“The oil and gas industry felt like it could contain these sorts of initiatives on a city-by-city scale,” says Eric Jantz, a staff attorney at the New Mexico Environmental Law Center, which is defending Mora County in the suit brought by IPANM. “But once you start getting into countywide prohibitions, that’s something the oil and gas industry has bigger concerns about.”

John Olivas, the Mora County commission chairman who helped pass the ordinance, says county commissioners voted for the sweeping legislation because regulations and zoning rules—typical anti-fracking tools—are simple loopholes that the industry would one day march through. “If the price is right for these corporations,” he says, “they’re coming.”

Karin Foster, the executive director of IPANM, counters that Mora County has been commandeered by a rogue environmental group. “This community-rights ordinance appeals to uneducated people in small communities that feel like they need to fight the man,” Foster says. “I don’t think the people leading them have their interests in mind.”

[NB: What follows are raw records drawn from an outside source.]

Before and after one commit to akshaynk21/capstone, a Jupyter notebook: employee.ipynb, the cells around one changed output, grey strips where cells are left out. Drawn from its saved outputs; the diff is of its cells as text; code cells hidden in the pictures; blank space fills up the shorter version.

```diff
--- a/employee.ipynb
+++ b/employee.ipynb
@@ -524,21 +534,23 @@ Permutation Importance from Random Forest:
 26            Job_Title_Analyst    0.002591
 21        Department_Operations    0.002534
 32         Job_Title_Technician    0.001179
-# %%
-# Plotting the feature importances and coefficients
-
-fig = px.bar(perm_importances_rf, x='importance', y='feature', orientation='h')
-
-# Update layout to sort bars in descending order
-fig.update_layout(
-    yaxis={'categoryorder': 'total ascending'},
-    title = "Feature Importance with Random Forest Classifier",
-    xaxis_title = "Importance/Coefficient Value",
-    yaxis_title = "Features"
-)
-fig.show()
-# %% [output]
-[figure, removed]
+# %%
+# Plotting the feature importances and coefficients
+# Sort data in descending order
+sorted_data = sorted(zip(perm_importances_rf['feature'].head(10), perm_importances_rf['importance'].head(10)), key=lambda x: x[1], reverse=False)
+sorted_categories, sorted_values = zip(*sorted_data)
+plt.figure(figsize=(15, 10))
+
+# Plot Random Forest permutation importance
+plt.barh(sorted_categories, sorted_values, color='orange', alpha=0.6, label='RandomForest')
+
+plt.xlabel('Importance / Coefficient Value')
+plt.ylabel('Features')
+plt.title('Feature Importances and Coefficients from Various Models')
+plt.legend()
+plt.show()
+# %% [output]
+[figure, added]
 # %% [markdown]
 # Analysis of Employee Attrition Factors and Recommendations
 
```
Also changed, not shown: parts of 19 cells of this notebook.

Some locals agree. Mora County is 80 percent Hispanic, and many residents are suspicious of Anglo groups coming in with an agenda, be it industrial or environmental. “That’s a real missionary attitude, to come into a place and say, ‘We’re going to protect you,’ ” says Sofia Martinez, an environmental -justice activist from Wagon Mound. Martinez opposes fracking, but she wishes that the county had taken a regulatory approach, one that didn’t expose it to potentially lengthy and expensive lawsuits. (Though the county has pro bono representation, by CELDF, among others, it may have to pay damages if it loses.)

Mora County’s case is likely to take years to resolve. Any ruling will almost assuredly be appealed, moving the case to the Tenth Circuit Court in Denver. But for now, Mora has become a cause célèbre, with other counties—like San Miguel, in New Mexico, and Johnson, in Illinois—considering similar bans. Cities and counties are now even working on community ordinances outlawing things like factory farms and GMO crops.

“We’ve all heard about Mora County,” says Sandra Steingraber, one of the nation’s most outspoken anti-fracking activists and author of Raising Elijah: Protecting Our Children in an Age of Environmental Crisis. Steingraber has been watching the fight all the way from upstate New York, where she’s battling at the township level. “The science is certainly on our side, and it points to the need for a nationwide ban,” Steingraber says. “Now we’ll see if the law ends up on our side.”